Considering every line below, count those with the word "frontend" and give only the result.

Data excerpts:
○ ○ ○ ○ ○ ○ ○

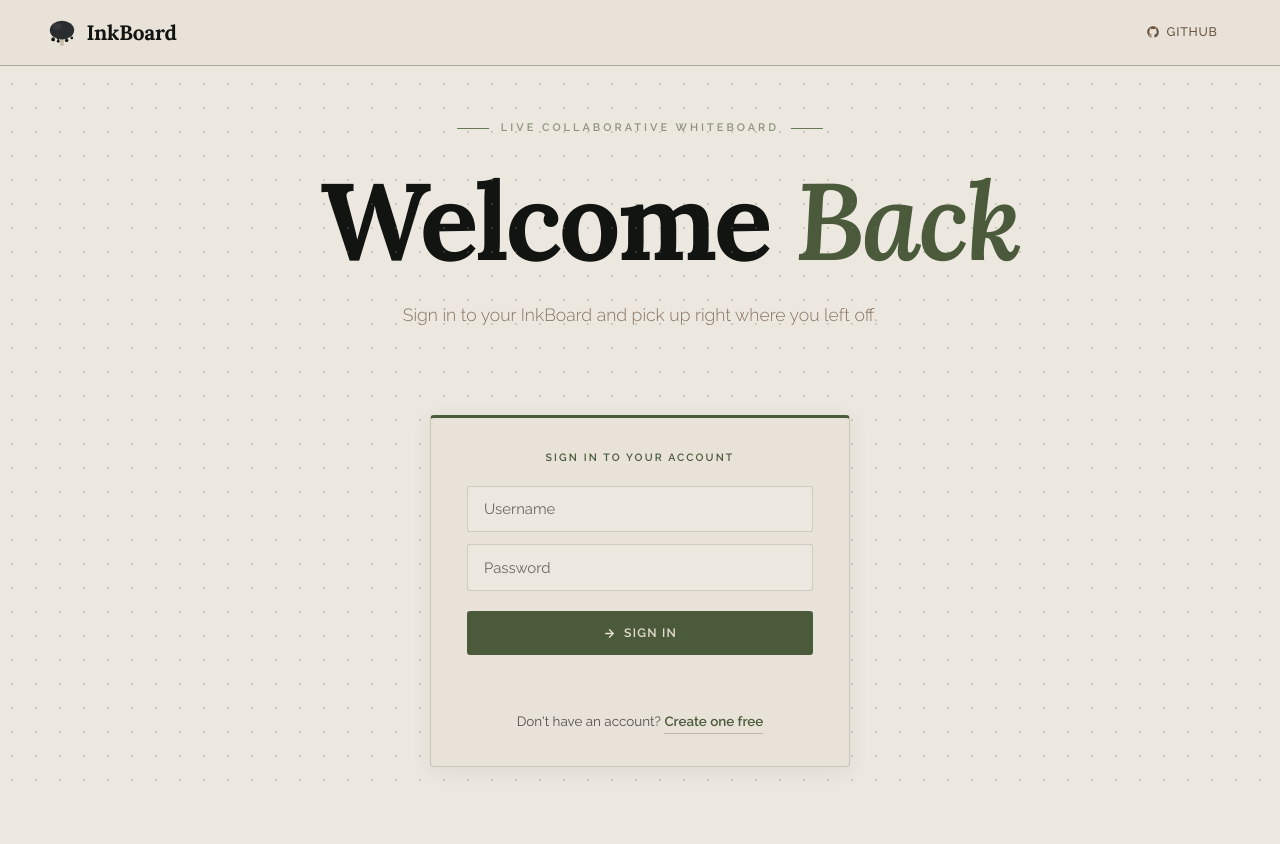
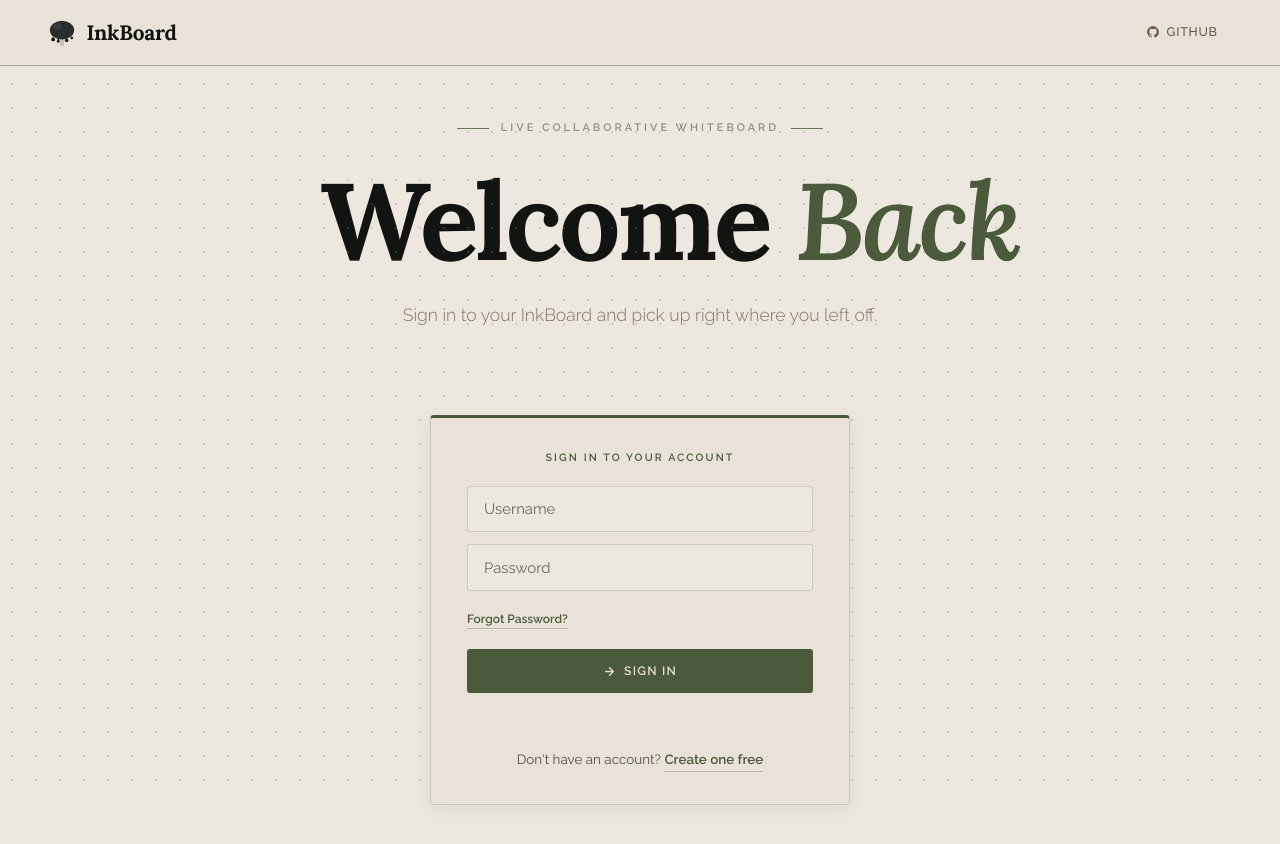
Before and after one commit to COP4331C-Team18/Large-Group-Project, a React (Vite) app in the folder frontend/: page /login in a window 1280 px wide. Shown: the top 844 px of the page. Built offline with nearby package versions, Linux system fonts and the light colour scheme; no server answers.

Commit message:
Forgot Password + Reset Password API

```diff
--- a/frontend/src/components/login/Login.tsx
+++ b/frontend/src/components/login/Login.tsx
@@ -96,6 +96,17 @@ export default function Login() {
             />
           </div>
 
+        {/*Forgot password*/}
+        <button
+          type="button"
+          onClick={() => navigate("/forgot-password")}
+          className="self-start text-xs text-primary font-semibold
+                border-b border-[rgba(74,90,58,0.3)] pb-px
+                hover:border-primary transition-colors duration-150
+                bg-transparent border-x-0 border-t-0 cursor-pointer p-0"
+        >
+          Forgot Password?
+        </button>
 
           <button
             onClick={doLogin}
```
Also changed, not shown: 2 other files (tests, documents, lock files or other folders).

○ ○ ○ ○ ○ ○ ○

Answer box:
3